In times of crisis, people have a normal reaction: they want to protect themselves. And many believe that one way to protect our jobs is to make imports more expensive through tariffs and quotas. They say that we should force consumers and businesses to buy goods and services produced here. This would increase economic activity and maintain jobs that would otherwise disappear.
This solution may be based on good intentions. But it is short-sighted and can only have disastrous consequences. All economic history teaches us that protectionism makes us less prosperous, not more.
Why is trading beneficial? It’s easy to understand. I will explain with a small economic unit that you are familiar with: your family.
Imagine that you and your family cut their links to the outside world. You have to grow all your food, make your own clothes, create your means of transportation, and even build the computer which allows you to watch me right now. It’s obvious that you would not be able to do all this and that you would be much poorer.
If instead you concentrate your efforts on one type of work, the one you chose as a trade, and you exchange what you make for other stuff that other people make, you will then be able to access all the goods and services available on the market.
This is what we call the economic advantages of the division of labour. When each of us specializes in what we do best, it takes fewer resources to produce more stuff, more efficiently. That benefits everyone. Of course, we lose these advantages when we close our borders to goods from elsewhere.

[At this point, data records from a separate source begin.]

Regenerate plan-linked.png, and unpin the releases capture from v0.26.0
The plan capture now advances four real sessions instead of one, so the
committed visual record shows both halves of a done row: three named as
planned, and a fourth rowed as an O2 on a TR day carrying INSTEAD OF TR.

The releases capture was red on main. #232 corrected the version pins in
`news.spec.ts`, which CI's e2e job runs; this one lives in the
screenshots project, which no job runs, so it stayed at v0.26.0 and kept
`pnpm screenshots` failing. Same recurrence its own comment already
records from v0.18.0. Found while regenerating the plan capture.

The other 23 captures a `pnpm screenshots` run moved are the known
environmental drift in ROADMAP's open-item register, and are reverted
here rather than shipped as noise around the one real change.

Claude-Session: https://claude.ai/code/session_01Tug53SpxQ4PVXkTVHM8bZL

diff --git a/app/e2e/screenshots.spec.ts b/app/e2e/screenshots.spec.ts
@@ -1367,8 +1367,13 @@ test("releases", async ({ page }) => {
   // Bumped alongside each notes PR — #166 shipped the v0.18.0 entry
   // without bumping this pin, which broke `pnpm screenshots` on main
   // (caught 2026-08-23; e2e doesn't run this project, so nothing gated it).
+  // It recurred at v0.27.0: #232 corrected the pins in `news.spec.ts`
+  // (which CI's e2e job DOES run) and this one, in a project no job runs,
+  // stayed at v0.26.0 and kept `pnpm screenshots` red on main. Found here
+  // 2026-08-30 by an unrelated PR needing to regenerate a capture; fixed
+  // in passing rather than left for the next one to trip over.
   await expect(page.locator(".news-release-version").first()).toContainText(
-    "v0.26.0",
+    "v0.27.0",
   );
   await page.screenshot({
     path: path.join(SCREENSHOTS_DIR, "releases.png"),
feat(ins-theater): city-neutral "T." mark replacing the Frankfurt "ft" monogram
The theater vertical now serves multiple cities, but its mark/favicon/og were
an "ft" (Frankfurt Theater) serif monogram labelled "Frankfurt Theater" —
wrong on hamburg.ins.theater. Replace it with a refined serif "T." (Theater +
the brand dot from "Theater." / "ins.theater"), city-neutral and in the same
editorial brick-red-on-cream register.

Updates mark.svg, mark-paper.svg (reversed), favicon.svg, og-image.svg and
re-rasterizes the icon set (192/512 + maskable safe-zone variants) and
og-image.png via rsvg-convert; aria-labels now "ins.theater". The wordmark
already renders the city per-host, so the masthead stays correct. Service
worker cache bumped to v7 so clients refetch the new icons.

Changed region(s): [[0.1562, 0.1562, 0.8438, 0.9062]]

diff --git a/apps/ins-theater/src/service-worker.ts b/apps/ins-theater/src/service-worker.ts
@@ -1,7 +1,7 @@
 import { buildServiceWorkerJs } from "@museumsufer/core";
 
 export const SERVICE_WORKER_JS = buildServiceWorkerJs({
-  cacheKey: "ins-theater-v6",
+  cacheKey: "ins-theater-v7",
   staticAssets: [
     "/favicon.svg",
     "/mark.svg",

The logic of the division of labour is the same when you apply it to larger entities like a region, a province or a country. Those who believe that protectionism is good for the economy should ask themselves this question: why apply it only at the national level? Should we close the borders of Manitoba or New Brunswick to foreign products? Or perhaps restrict commercial exchange between Kitchener and Hamilton?

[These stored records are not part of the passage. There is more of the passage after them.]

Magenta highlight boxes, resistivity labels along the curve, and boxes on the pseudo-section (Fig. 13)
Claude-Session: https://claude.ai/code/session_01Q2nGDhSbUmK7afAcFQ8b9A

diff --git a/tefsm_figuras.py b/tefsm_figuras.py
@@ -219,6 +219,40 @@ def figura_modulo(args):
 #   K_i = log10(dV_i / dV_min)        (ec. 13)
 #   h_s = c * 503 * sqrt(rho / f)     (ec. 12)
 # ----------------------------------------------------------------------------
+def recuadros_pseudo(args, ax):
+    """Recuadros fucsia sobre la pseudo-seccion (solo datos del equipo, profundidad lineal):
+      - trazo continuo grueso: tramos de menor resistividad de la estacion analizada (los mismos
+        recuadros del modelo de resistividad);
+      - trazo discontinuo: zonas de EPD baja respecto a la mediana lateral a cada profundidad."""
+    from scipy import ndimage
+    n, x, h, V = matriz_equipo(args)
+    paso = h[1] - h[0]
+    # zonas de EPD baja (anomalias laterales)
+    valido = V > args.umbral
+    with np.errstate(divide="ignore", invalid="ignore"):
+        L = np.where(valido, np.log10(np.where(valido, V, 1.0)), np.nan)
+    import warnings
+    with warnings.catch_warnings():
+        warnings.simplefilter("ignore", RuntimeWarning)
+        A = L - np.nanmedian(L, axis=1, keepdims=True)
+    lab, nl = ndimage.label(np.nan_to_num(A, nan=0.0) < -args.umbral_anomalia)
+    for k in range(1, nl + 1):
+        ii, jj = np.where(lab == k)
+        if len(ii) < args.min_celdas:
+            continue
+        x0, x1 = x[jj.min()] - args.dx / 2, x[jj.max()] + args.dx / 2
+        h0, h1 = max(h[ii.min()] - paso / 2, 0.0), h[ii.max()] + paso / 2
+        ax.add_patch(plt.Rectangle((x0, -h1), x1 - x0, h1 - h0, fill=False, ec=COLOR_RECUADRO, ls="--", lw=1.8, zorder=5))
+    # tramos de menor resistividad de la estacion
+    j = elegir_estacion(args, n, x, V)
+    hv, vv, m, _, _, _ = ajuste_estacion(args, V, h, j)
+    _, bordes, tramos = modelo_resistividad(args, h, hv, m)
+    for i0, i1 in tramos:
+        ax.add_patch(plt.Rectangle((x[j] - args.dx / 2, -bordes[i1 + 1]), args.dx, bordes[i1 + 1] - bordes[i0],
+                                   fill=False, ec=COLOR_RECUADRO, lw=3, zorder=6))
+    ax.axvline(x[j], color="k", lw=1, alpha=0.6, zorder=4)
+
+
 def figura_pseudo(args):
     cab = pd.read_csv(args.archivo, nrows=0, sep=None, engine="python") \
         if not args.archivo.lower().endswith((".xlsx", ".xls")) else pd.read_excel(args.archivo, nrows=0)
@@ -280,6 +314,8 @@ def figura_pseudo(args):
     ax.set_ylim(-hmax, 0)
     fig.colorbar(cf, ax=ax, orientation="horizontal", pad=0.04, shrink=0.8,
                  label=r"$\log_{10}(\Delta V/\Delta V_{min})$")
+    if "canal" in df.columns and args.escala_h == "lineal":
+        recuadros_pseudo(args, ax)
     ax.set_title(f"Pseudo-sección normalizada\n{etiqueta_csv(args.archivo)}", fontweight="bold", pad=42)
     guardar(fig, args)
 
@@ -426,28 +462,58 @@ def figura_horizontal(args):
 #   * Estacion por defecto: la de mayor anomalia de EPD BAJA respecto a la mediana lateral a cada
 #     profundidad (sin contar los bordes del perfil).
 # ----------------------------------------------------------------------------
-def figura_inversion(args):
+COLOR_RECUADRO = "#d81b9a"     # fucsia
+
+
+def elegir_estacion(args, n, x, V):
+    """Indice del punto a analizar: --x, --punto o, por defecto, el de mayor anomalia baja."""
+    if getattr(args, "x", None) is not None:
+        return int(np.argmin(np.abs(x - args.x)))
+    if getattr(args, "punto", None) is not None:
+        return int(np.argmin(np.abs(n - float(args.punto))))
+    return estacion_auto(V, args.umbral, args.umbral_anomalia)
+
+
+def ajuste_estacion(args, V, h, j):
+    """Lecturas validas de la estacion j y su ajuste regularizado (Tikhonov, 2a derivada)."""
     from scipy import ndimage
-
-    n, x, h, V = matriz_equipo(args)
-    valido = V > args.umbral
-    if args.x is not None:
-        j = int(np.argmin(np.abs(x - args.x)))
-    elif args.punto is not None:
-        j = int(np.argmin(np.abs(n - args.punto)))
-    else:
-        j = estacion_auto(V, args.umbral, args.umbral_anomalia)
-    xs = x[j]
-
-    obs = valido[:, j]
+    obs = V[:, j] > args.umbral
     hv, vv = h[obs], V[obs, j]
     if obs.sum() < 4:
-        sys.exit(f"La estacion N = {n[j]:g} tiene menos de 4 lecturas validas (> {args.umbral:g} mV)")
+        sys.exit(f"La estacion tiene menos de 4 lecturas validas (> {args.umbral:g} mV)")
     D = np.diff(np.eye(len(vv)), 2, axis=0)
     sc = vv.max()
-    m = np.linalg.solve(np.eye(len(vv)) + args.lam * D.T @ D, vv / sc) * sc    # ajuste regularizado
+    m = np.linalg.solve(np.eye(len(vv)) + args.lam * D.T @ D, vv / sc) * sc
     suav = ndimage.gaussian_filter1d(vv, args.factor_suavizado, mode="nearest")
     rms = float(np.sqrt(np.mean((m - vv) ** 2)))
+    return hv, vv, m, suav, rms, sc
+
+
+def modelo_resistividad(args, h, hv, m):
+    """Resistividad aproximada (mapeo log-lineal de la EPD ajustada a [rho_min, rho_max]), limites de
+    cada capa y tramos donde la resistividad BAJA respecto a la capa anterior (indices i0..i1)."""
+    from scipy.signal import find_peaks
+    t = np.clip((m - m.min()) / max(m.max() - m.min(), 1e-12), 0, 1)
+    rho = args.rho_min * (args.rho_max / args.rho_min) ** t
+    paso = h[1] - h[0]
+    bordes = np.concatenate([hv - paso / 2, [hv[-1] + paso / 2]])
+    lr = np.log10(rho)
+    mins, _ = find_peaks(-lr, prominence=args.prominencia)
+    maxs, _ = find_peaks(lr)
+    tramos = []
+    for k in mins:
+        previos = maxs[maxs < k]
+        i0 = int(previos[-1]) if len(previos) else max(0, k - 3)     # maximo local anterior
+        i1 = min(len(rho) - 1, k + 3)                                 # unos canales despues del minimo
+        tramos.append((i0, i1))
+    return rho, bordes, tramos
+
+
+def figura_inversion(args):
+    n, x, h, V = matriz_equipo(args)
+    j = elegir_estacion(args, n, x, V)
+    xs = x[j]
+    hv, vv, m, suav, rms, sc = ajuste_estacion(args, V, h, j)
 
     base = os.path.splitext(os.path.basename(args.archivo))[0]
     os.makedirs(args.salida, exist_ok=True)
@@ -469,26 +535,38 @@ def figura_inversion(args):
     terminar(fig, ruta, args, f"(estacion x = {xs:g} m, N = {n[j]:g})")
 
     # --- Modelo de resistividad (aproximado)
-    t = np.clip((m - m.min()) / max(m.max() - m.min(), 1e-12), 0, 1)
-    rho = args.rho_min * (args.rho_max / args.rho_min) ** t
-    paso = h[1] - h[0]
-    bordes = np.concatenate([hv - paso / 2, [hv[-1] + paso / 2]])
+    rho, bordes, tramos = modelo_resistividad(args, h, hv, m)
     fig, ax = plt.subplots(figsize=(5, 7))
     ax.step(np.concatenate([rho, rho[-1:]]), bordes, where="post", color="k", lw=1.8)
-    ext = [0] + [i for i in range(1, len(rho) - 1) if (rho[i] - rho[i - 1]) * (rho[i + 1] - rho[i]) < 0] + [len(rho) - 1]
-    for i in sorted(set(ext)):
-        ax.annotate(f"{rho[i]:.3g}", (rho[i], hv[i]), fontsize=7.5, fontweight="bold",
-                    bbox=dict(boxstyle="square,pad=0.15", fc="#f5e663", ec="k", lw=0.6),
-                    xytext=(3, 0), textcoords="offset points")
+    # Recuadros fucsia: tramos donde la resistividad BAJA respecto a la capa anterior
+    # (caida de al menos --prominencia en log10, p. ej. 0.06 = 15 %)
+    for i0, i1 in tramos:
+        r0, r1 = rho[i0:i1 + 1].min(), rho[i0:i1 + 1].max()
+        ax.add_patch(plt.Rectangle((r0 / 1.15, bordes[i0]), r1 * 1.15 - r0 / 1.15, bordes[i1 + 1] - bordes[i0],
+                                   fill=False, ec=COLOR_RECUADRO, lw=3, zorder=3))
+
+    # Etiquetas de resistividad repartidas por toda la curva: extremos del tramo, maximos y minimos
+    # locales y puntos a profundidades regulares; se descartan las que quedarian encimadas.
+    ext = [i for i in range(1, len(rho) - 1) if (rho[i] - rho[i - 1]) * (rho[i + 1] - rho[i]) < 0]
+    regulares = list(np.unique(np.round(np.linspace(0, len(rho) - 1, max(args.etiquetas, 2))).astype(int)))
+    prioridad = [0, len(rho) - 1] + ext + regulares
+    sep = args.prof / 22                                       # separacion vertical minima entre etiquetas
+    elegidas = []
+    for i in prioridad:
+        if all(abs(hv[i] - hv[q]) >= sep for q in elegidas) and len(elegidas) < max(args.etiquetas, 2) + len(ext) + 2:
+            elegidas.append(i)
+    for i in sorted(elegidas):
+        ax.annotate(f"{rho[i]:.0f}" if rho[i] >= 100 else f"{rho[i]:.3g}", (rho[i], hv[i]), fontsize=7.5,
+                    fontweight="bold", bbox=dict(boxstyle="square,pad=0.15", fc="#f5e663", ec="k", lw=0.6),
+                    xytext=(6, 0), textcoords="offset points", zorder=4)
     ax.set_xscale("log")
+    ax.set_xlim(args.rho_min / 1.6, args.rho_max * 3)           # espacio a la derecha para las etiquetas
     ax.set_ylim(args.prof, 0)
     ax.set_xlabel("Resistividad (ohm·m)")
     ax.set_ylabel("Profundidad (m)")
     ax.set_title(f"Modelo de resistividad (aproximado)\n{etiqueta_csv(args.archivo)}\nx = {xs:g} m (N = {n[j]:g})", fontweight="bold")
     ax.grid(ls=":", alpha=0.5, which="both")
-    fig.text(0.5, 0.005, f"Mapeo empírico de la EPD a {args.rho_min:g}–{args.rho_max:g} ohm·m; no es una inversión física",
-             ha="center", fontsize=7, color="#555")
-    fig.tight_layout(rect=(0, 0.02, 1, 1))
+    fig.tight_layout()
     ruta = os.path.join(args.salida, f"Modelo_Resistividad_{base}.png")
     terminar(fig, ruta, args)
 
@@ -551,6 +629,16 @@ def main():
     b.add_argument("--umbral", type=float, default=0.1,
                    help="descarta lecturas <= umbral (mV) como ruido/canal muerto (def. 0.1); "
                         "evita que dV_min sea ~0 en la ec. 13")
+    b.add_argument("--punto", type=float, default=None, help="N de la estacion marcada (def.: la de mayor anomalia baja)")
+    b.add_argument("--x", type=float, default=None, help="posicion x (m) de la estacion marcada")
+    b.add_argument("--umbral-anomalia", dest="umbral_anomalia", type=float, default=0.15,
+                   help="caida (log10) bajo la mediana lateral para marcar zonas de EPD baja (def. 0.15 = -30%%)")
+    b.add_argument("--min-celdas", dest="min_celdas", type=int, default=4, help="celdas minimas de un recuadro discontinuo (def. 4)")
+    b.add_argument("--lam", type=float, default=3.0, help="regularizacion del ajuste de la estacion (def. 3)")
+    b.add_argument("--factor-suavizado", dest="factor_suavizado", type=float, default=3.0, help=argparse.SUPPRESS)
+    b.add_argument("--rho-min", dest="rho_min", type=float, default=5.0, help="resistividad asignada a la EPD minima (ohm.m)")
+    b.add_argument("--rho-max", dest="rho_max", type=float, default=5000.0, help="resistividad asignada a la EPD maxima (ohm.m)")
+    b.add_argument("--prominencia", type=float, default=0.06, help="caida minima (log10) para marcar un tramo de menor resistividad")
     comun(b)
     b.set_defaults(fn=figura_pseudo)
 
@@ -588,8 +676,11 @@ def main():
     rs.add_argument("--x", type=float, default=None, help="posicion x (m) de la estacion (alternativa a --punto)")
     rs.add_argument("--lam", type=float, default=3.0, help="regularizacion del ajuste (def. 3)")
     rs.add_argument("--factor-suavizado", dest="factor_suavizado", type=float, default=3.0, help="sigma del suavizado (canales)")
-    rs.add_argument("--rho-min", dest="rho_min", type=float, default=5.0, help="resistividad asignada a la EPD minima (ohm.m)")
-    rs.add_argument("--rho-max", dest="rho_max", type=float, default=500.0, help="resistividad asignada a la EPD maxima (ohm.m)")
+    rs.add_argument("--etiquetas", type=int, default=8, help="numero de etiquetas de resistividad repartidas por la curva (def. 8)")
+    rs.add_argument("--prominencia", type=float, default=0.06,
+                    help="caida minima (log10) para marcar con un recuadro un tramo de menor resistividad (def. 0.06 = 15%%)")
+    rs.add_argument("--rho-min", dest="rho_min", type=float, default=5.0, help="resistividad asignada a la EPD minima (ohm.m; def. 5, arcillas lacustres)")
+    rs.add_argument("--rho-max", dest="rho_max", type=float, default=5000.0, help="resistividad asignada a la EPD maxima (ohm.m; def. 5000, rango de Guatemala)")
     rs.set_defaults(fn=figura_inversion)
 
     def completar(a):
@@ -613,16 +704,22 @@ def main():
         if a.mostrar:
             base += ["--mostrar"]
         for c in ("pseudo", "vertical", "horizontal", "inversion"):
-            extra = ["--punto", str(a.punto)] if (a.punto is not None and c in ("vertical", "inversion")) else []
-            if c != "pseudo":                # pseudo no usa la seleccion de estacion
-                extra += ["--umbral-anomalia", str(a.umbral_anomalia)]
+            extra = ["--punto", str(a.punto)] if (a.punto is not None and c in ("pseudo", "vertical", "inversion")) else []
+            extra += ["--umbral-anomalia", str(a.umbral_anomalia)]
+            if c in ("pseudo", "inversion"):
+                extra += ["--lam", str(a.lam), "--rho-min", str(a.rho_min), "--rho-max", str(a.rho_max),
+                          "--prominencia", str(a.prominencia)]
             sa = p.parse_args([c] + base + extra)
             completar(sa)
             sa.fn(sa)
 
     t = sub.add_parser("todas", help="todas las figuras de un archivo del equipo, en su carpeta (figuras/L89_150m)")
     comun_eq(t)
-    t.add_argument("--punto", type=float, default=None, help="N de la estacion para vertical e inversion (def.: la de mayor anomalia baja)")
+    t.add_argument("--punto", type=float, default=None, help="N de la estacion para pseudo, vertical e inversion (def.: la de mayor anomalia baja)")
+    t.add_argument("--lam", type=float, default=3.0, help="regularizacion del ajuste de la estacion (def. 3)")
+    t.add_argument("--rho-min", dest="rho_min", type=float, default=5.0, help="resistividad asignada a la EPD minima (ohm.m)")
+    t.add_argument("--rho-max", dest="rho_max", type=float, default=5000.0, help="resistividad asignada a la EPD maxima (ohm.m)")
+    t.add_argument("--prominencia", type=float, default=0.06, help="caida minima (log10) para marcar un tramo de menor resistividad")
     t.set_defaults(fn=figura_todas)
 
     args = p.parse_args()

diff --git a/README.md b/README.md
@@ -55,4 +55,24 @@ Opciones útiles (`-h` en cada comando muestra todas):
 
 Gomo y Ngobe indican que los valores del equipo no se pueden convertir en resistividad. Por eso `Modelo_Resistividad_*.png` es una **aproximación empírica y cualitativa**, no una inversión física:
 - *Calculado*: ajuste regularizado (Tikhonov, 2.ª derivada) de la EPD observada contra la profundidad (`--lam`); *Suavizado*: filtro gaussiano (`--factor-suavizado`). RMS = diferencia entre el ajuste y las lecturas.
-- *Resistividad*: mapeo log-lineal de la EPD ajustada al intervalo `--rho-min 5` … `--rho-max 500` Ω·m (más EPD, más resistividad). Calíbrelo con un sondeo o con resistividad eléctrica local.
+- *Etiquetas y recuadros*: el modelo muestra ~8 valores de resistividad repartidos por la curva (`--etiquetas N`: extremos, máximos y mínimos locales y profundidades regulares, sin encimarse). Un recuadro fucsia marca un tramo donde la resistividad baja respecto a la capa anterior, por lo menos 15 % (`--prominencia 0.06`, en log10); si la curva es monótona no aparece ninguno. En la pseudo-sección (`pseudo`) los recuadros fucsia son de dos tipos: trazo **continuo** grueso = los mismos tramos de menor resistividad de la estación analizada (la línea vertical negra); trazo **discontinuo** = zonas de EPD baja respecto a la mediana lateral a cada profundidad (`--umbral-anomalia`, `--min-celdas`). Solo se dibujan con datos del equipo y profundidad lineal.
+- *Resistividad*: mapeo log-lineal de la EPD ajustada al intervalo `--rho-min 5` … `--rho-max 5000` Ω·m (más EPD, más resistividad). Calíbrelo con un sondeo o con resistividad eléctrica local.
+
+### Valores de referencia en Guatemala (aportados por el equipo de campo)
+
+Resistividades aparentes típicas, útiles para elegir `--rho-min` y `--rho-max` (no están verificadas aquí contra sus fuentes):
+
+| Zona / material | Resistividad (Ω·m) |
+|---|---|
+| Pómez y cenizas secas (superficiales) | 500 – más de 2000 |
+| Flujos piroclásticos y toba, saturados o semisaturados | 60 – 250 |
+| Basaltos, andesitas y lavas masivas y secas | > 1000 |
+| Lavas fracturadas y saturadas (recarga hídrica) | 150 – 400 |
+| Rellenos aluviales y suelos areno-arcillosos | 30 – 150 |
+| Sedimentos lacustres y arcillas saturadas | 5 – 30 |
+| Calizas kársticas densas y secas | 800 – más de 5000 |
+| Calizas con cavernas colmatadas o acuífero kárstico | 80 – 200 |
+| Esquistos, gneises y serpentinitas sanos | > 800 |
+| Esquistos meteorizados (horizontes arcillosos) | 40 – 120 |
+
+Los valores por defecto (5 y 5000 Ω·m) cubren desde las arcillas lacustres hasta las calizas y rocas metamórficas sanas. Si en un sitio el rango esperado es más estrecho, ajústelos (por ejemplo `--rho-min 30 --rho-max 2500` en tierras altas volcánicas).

It’s also inevitable that as we close our borders, we encourage other countries to do the same to our own exports. One of the measures that contributed most to the Great Depression is the adoption of the Smoot-Hawley tariffs by the American government in 1930. Other countries then retaliated and international trade collapsed by two thirds within a few years.
At the end of the day, protectionism means that we prevent people from buying what they want. It means limiting freedom of choice. And it means making everyone poorer in order to protect some businesses that cannot face competition from abroad. It may help save jobs in some industries in the short term, but we’re going to lose at least as many in other industries that depend on foreign markets.
Our government firmly believes in the benefits of trade, including in times of crisis. This is why we are currently negotiating an ambitious free-trade agreement with the European Union. And why two weeks ago, the minister of International Trade, Stockwell Day, asked our American friends to enlarge NAFTA, in order to also cover spending by states, provinces and cities.
Protectionism is an illusion. Let’s not repeat the errors of the Great Depression. Let’s keep our markets open and leave people free to decide what they want to buy.
Talk to you again soon.